§ About this task
Wherever a picture appears, leave it out; set down everything else in the records exactly.

§ Supplied records
------------------------------------------------------------------------

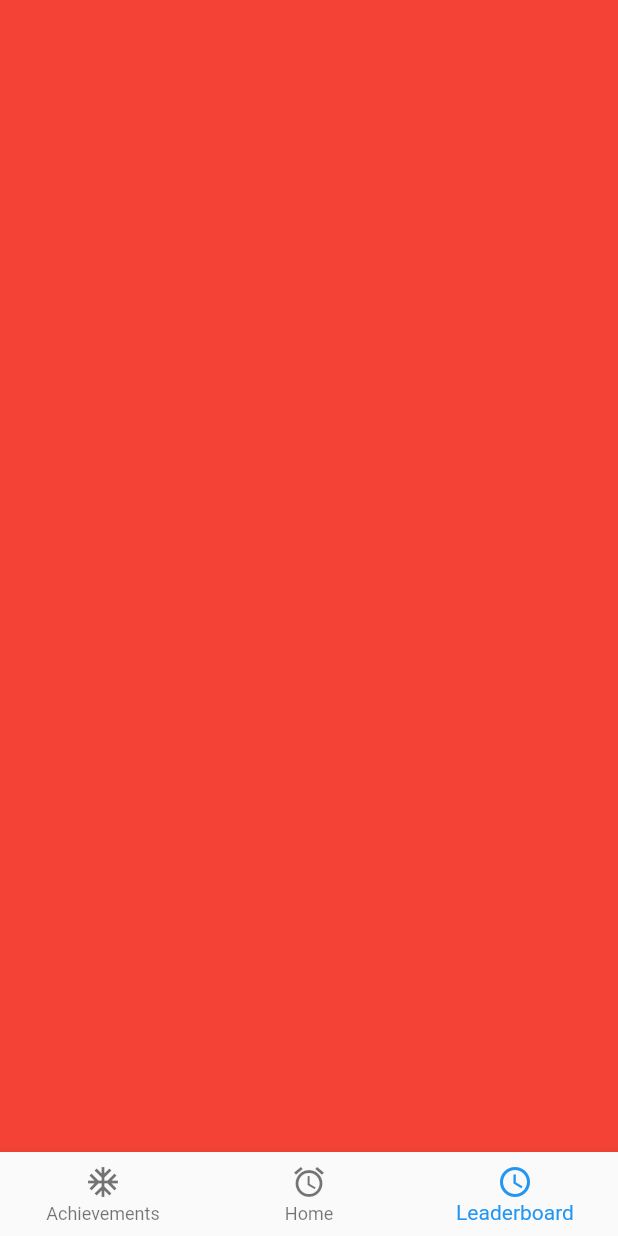
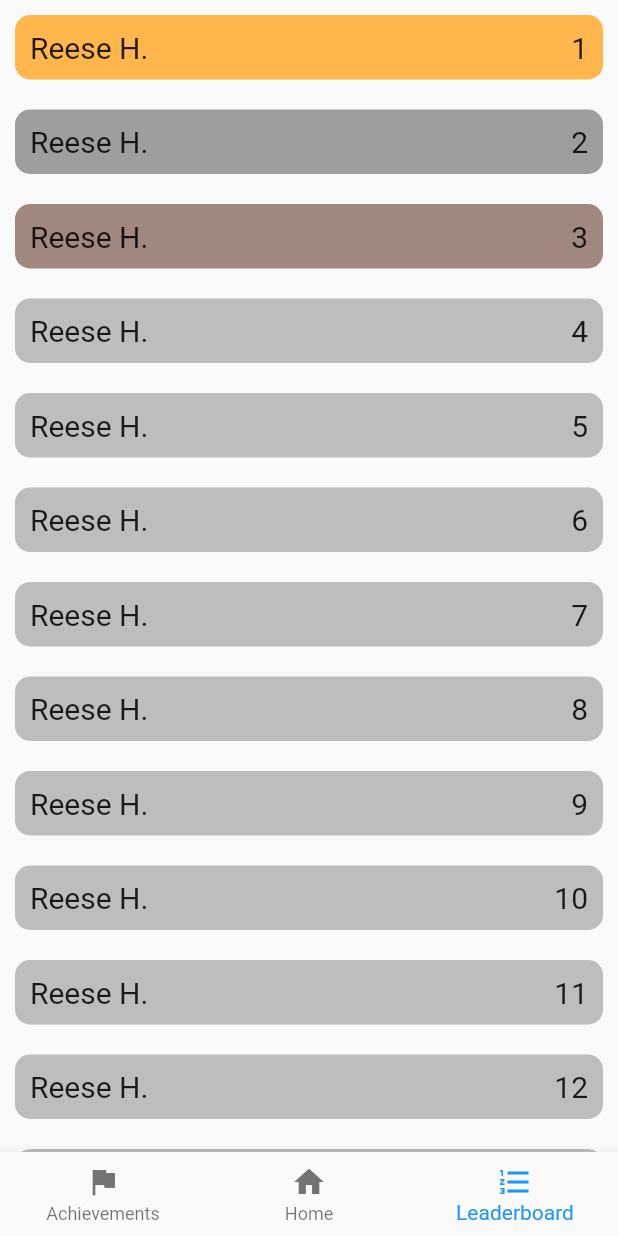
Before and after one commit to akshatdotcom/EarthxHack2020, a Flutter app: the screen it shows after launch, item 3 of the bottom bar chosen, on a phone screen of 412 x 824 dp. Run offline on Flutter 3.47's test engine with Material 2 defaults, Android fonts, the phone set to English and light mode, and no system bars.

Commit message:
added achievement and leaderboard page

```diff
--- a/Flutter/lib/leaderboard.dart
+++ b/Flutter/lib/leaderboard.dart
@@ -9,7 +9,81 @@ class _LeaderboardPageState extends State<LeaderboardPage> {
   @override
   Widget build(BuildContext context) {
     return Container(
-      color: Colors.red,
+      child: SingleChildScrollView(
+        child: Column(
+          children: <Widget>[
+            LeaderboardItem('Reese H.', 1),
+            LeaderboardItem('Reese H.', 2),
+            LeaderboardItem('Reese H.', 3),
+            LeaderboardItem('Reese H.', 4),
+            LeaderboardItem('Reese H.', 5),
+            LeaderboardItem('Reese H.', 6),
+            LeaderboardItem('Reese H.', 7),
+            LeaderboardItem('Reese H.', 8),
+            LeaderboardItem('Reese H.', 9),
+            LeaderboardItem('Reese H.', 10),
+            LeaderboardItem('Reese H.', 11),
+            LeaderboardItem('Reese H.', 12),
+            LeaderboardItem('Reese H.', 13),
+            LeaderboardItem('Reese H.', 14),
+            LeaderboardItem('Reese H.', 15),
+            LeaderboardItem('Reese H.', 16),
+            LeaderboardItem('Reese H.', 17),
+            LeaderboardItem('Reese H.', 18),
+            LeaderboardItem('Reese H.', 19),
+            LeaderboardItem('Reese H.', 20),
+          ],
+        ),
+      ),
     );
   }
 }
+
+class LeaderboardItem extends StatefulWidget {
+  final String user;
+  final int place;
+  LeaderboardItem(this.user, this.place);
+  @override
+  _LeaderboardItemState createState() => _LeaderboardItemState();
+}
+
+class _LeaderboardItemState extends State<LeaderboardItem> {
+  Color bgColor;
+  @override
+  Widget build(BuildContext context) {
+    if (widget.place == 1) {
+      bgColor = Colors.orange[300];
+    } else if (widget.place == 2) {
+      bgColor = Colors.grey;
+    } else if (widget.place == 3) {
+      bgColor = Colors.brown[300];
+    } else {
+      bgColor = Colors.grey[400];
+    }
+    return InkWell(
+      child: Container(
+        margin: EdgeInsets.all(10),
+        padding: EdgeInsets.all(10),
+        decoration: BoxDecoration(
+          color: bgColor,
+          borderRadius: BorderRadius.circular(10),
+        ),
+        child: Row(
+          children: <Widget>[
+            Text(
+              widget.user,
+              style: TextStyle(fontSize: 20),
+            ),
+            Expanded(
+              child: SizedBox(),
+            ),
+            Text(
+              widget.place.toString(),
+              style: TextStyle(fontSize: 20),
+            ),
+          ],
+        ),
+      ),
+    );
+  }
+}
--- a/Flutter/lib/main.dart
+++ b/Flutter/lib/main.dart
@@ -50,15 +50,15 @@ class _MyHomePageState extends State<MyHomePage> {
         onTap: switchIndex,
         items: [
           BottomNavigationBarItem(
-            icon: Icon(Icons.ac_unit),
+            icon: Icon(Icons.flag),
             title: Text('Achievements'),
           ),
           BottomNavigationBarItem(
-            icon: Icon(Icons.access_alarm),
+            icon: Icon(Icons.home),
             title: Text('Home'),
           ),
           BottomNavigationBarItem(
-            icon: Icon(Icons.access_time),
+            icon: Icon(Icons.format_list_numbered),
             title: Text('Leaderboard'),
           ),
         ],
```
Also changed, not shown: Flutter/lib/achievements.dart (+70 -1 lines), Flutter/lib/home.dart (+36 -27 lines).
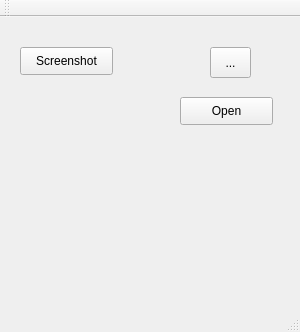
Above: src/app/mainwindow.ui from Muzalevsky/adaptive_backlight before the change. Below: the same form after it.
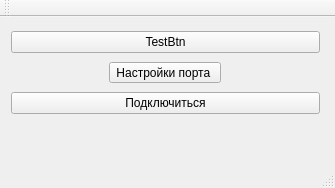
That is the form after the change.

What changed in the file:
```diff
--- a/src/app/mainwindow.ui
+++ b/src/app/mainwindow.ui
@@ -6,52 +6,50 @@
    <rect>
     <x>0</x>
     <y>0</y>
-    <width>300</width>
-    <height>332</height>
+    <width>335</width>
+    <height>188</height>
    </rect>
   </property>
   <property name="windowTitle">
    <string>MainWindow</string>
   </property>
   <widget class="QWidget" name="centralWidget">
-   <widget class="QPushButton" name="screenShotButton">
+   <widget class="QWidget" name="verticalLayoutWidget">
     <property name="geometry">
      <rect>
-      <x>20</x>
-      <y>30</y>
-      <width>93</width>
-      <height>28</height>
+      <x>0</x>
+      <y>0</y>
+      <width>331</width>
+      <height>111</height>
      </rect>
     </property>
-    <property name="text">
-     <string>Screenshot</string>
-    </property>
-   </widget>
-   <widget class="QToolButton" name="serialSettingsButton">
-    <property name="geometry">
-     <rect>
-      <x>210</x>
-      <y>30</y>
-      <width>41</width>
-      <height>31</height>
-     </rect>
-    </property>
-    <property name="text">
-     <string>...</string>
-    </property>
-   </widget>
-   <widget class="QPushButton" name="openPortButton">
-    <property name="geometry">
-     <rect>
-      <x>180</x>
-      <y>80</y>
-      <width>93</width>
-      <height>28</height>
-     </rect>
-    </property>
-    <property name="text">
-     <string>Open</string>
-    </property>
+    <layout class="QVBoxLayout" name="verticalLayout">
+     <item>
+      <widget class="QPushButton" name="screenShotButton">
+       <property name="text">
+        <string>TestBtn</string>
+       </property>
+      </widget>
+     </item>
+     <item>
+      <layout class="QHBoxLayout" name="horizontalLayout">
+       <item>
+        <widget class="QToolButton" name="serialSettingsButton">
+         <property name="text">
+          <string>Настройки порта </string>
+         </property>
+        </widget>
+       </item>
+      </layout>
+     </item>
+     <item>
+      <widget class="QPushButton" name="openPortButton">
+       <property name="text">
+        <string>Подключиться</string>
+       </property>
+      </widget>
+     </item>
+    </layout>
    </widget>
   </widget>
   <widget class="QMenuBar" name="menuBar">
```
Left out of the diff: 4 changed lines with no effect on the pictures.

------------------------------------------------------------------------

§ Solution below
Before and after one commit to akshatdotcom/EarthxHack2020, a Flutter app: the screen it shows after launch, item 3 of the bottom bar chosen, on a phone screen of 412 x 824 dp. Run offline on Flutter 3.47's test engine with Material 2 defaults, Android fonts, the phone set to English and light mode, and no system bars.

Commit message:
added achievement and leaderboard page

```diff
--- a/Flutter/lib/leaderboard.dart
+++ b/Flutter/lib/leaderboard.dart
@@ -9,7 +9,81 @@ class _LeaderboardPageState extends State<LeaderboardPage> {
   @override
   Widget build(BuildContext context) {
     return Container(
-      color: Colors.red,
+      child: SingleChildScrollView(
+        child: Column(
+          children: <Widget>[
+            LeaderboardItem('Reese H.', 1),
+            LeaderboardItem('Reese H.', 2),
+            LeaderboardItem('Reese H.', 3),
+            LeaderboardItem('Reese H.', 4),
+            LeaderboardItem('Reese H.', 5),
+            LeaderboardItem('Reese H.', 6),
+            LeaderboardItem('Reese H.', 7),
+            LeaderboardItem('Reese H.', 8),
+            LeaderboardItem('Reese H.', 9),
+            LeaderboardItem('Reese H.', 10),
+            LeaderboardItem('Reese H.', 11),
+            LeaderboardItem('Reese H.', 12),
+            LeaderboardItem('Reese H.', 13),
+            LeaderboardItem('Reese H.', 14),
+            LeaderboardItem('Reese H.', 15),
+            LeaderboardItem('Reese H.', 16),
+            LeaderboardItem('Reese H.', 17),
+            LeaderboardItem('Reese H.', 18),
+            LeaderboardItem('Reese H.', 19),
+            LeaderboardItem('Reese H.', 20),
+          ],
+        ),
+      ),
     );
   }
 }
+
+class LeaderboardItem extends StatefulWidget {
+  final String user;
+  final int place;
+  LeaderboardItem(this.user, this.place);
+  @override
+  _LeaderboardItemState createState() => _LeaderboardItemState();
+}
+
+class _LeaderboardItemState extends State<LeaderboardItem> {
+  Color bgColor;
+  @override
+  Widget build(BuildContext context) {
+    if (widget.place == 1) {
+      bgColor = Colors.orange[300];
+    } else if (widget.place == 2) {
+      bgColor = Colors.grey;
+    } else if (widget.place == 3) {
+      bgColor = Colors.brown[300];
+    } else {
+      bgColor = Colors.grey[400];
+    }
+    return InkWell(
+      child: Container(
+        margin: EdgeInsets.all(10),
+        padding: EdgeInsets.all(10),
+        decoration: BoxDecoration(
+          color: bgColor,
+          borderRadius: BorderRadius.circular(10),
+        ),
+        child: Row(
+          children: <Widget>[
+            Text(
+              widget.user,
+              style: TextStyle(fontSize: 20),
+            ),
+            Expanded(
+              child: SizedBox(),
+            ),
+            Text(
+              widget.place.toString(),
+              style: TextStyle(fontSize: 20),
+            ),
+          ],
+        ),
+      ),
+    );
+  }
+}
--- a/Flutter/lib/main.dart
+++ b/Flutter/lib/main.dart
@@ -50,15 +50,15 @@ class _MyHomePageState extends State<MyHomePage> {
         onTap: switchIndex,
         items: [
           BottomNavigationBarItem(
-            icon: Icon(Icons.ac_unit),
+            icon: Icon(Icons.flag),
             title: Text('Achievements'),
           ),
           BottomNavigationBarItem(
-            icon: Icon(Icons.access_alarm),
+            icon: Icon(Icons.home),
             title: Text('Home'),
           ),
           BottomNavigationBarItem(
-            icon: Icon(Icons.access_time),
+            icon: Icon(Icons.format_list_numbered),
             title: Text('Leaderboard'),
           ),
         ],
```
Also changed, not shown: Flutter/lib/achievements.dart (+70 -1 lines), Flutter/lib/home.dart (+36 -27 lines).
Above: src/app/mainwindow.ui from Muzalevsky/adaptive_backlight before the change. Below: the same form after it.
That is the form after the change.

What changed in the file:
```diff
--- a/src/app/mainwindow.ui
+++ b/src/app/mainwindow.ui
@@ -6,52 +6,50 @@
    <rect>
     <x>0</x>
     <y>0</y>
-    <width>300</width>
-    <height>332</height>
+    <width>335</width>
+    <height>188</height>
    </rect>
   </property>
   <property name="windowTitle">
    <string>MainWindow</string>
   </property>
   <widget class="QWidget" name="centralWidget">
-   <widget class="QPushButton" name="screenShotButton">
+   <widget class="QWidget" name="verticalLayoutWidget">
     <property name="geometry">
      <rect>
-      <x>20</x>
-      <y>30</y>
-      <width>93</width>
-      <height>28</height>
+      <x>0</x>
+      <y>0</y>
+      <width>331</width>
+      <height>111</height>
      </rect>
     </property>
-    <property name="text">
-     <string>Screenshot</string>
-    </property>
-   </widget>
-   <widget class="QToolButton" name="serialSettingsButton">
-    <property name="geometry">
-     <rect>
-      <x>210</x>
-      <y>30</y>
-      <width>41</width>
-      <height>31</height>
-     </rect>
-    </property>
-    <property name="text">
-     <string>...</string>
-    </property>
-   </widget>
-   <widget class="QPushButton" name="openPortButton">
-    <property name="geometry">
-     <rect>
-      <x>180</x>
-      <y>80</y>
-      <width>93</width>
-      <height>28</height>
-     </rect>
-    </property>
-    <property name="text">
-     <string>Open</string>
-    </property>
+    <layout class="QVBoxLayout" name="verticalLayout">
+     <item>
+      <widget class="QPushButton" name="screenShotButton">
+       <property name="text">
+        <string>TestBtn</string>
+       </property>
+      </widget>
+     </item>
+     <item>
+      <layout class="QHBoxLayout" name="horizontalLayout">
+       <item>
+        <widget class="QToolButton" name="serialSettingsButton">
+         <property name="text">
+          <string>Настройки порта </string>
+         </property>
+        </widget>
+       </item>
+      </layout>
+     </item>
+     <item>
+      <widget class="QPushButton" name="openPortButton">
+       <property name="text">
+        <string>Подключиться</string>
+       </property>
+      </widget>
+     </item>
+    </layout>
    </widget>
   </widget>
   <widget class="QMenuBar" name="menuBar">
```
Left out of the diff: 4 changed lines with no effect on the pictures.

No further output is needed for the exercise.